Material for this exercise:
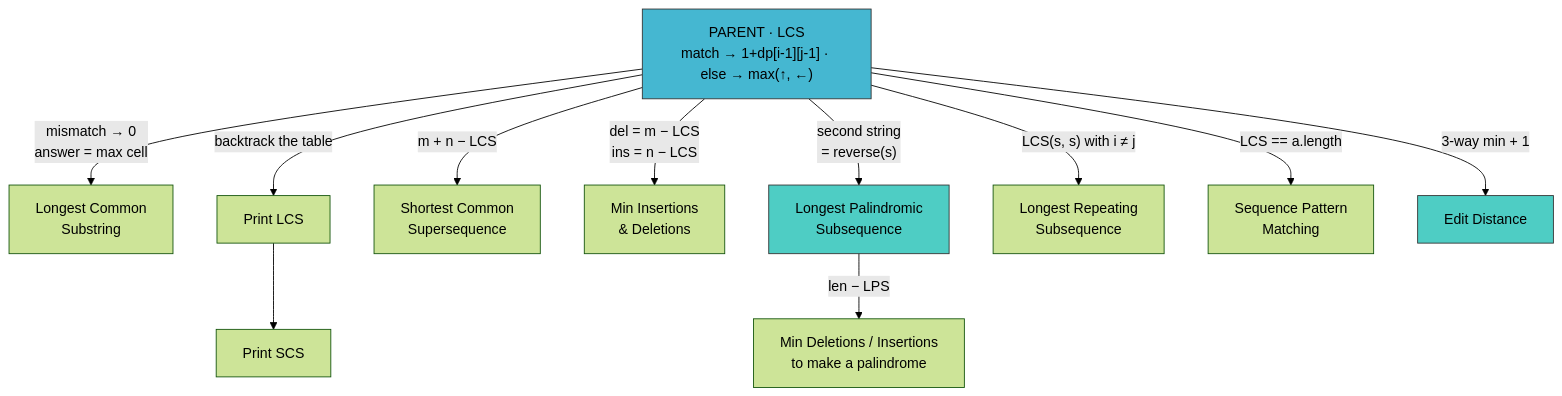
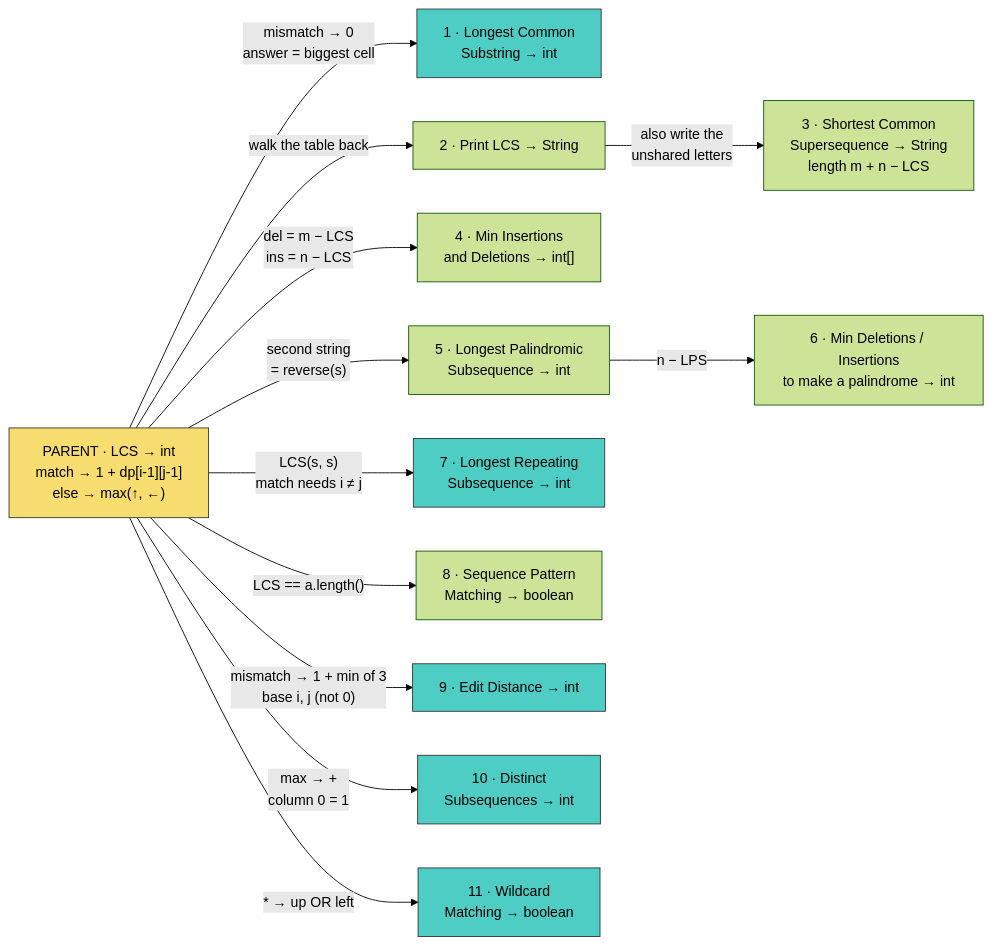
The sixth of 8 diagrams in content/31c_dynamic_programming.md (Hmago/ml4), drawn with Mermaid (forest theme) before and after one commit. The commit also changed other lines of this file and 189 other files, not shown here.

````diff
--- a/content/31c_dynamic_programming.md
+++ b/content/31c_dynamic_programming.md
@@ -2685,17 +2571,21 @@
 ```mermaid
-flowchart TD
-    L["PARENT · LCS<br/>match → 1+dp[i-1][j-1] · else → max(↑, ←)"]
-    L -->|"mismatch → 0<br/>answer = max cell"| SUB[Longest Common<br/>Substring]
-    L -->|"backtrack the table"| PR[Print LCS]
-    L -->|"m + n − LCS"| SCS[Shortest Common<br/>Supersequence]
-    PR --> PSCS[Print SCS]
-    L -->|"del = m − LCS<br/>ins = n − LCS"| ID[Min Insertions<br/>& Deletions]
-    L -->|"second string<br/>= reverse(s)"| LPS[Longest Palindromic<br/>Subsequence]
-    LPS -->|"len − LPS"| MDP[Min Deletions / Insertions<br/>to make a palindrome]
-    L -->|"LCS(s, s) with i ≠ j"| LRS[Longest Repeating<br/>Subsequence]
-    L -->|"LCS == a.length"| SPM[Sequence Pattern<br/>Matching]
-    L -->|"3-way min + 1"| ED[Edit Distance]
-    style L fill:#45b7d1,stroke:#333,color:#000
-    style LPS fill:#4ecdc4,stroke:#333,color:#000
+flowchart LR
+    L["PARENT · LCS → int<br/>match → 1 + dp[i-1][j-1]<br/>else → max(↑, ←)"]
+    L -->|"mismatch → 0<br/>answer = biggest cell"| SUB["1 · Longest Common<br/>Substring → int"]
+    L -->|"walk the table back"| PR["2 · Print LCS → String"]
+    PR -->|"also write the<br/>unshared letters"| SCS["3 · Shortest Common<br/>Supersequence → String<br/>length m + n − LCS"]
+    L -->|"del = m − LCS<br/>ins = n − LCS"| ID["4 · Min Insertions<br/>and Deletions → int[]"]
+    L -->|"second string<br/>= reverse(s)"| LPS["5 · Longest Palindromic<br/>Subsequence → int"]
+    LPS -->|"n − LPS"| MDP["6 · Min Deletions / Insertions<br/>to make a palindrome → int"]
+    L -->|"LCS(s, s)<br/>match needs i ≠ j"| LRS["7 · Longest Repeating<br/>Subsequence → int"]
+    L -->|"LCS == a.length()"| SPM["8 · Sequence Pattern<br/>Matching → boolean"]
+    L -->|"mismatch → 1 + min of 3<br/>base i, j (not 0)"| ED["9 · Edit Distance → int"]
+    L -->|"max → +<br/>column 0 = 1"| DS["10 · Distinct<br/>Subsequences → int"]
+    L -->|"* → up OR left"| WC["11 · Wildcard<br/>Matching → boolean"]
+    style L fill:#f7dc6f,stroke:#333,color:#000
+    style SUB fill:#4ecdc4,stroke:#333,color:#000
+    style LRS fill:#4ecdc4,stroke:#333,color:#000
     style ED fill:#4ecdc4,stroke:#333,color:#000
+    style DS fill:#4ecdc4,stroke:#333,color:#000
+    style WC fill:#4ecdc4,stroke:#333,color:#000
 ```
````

Aim of the exercise: Nothing but the lines from the one containing "style ED fill:#4ecdc4,stroke:#333,color:#000" through the last line of the listing should be output, each exactly as written.

Answer:
     style ED fill:#4ecdc4,stroke:#333,color:#000
+    style DS fill:#4ecdc4,stroke:#333,color:#000
+    style WC fill:#4ecdc4,stroke:#333,color:#000
 ```
````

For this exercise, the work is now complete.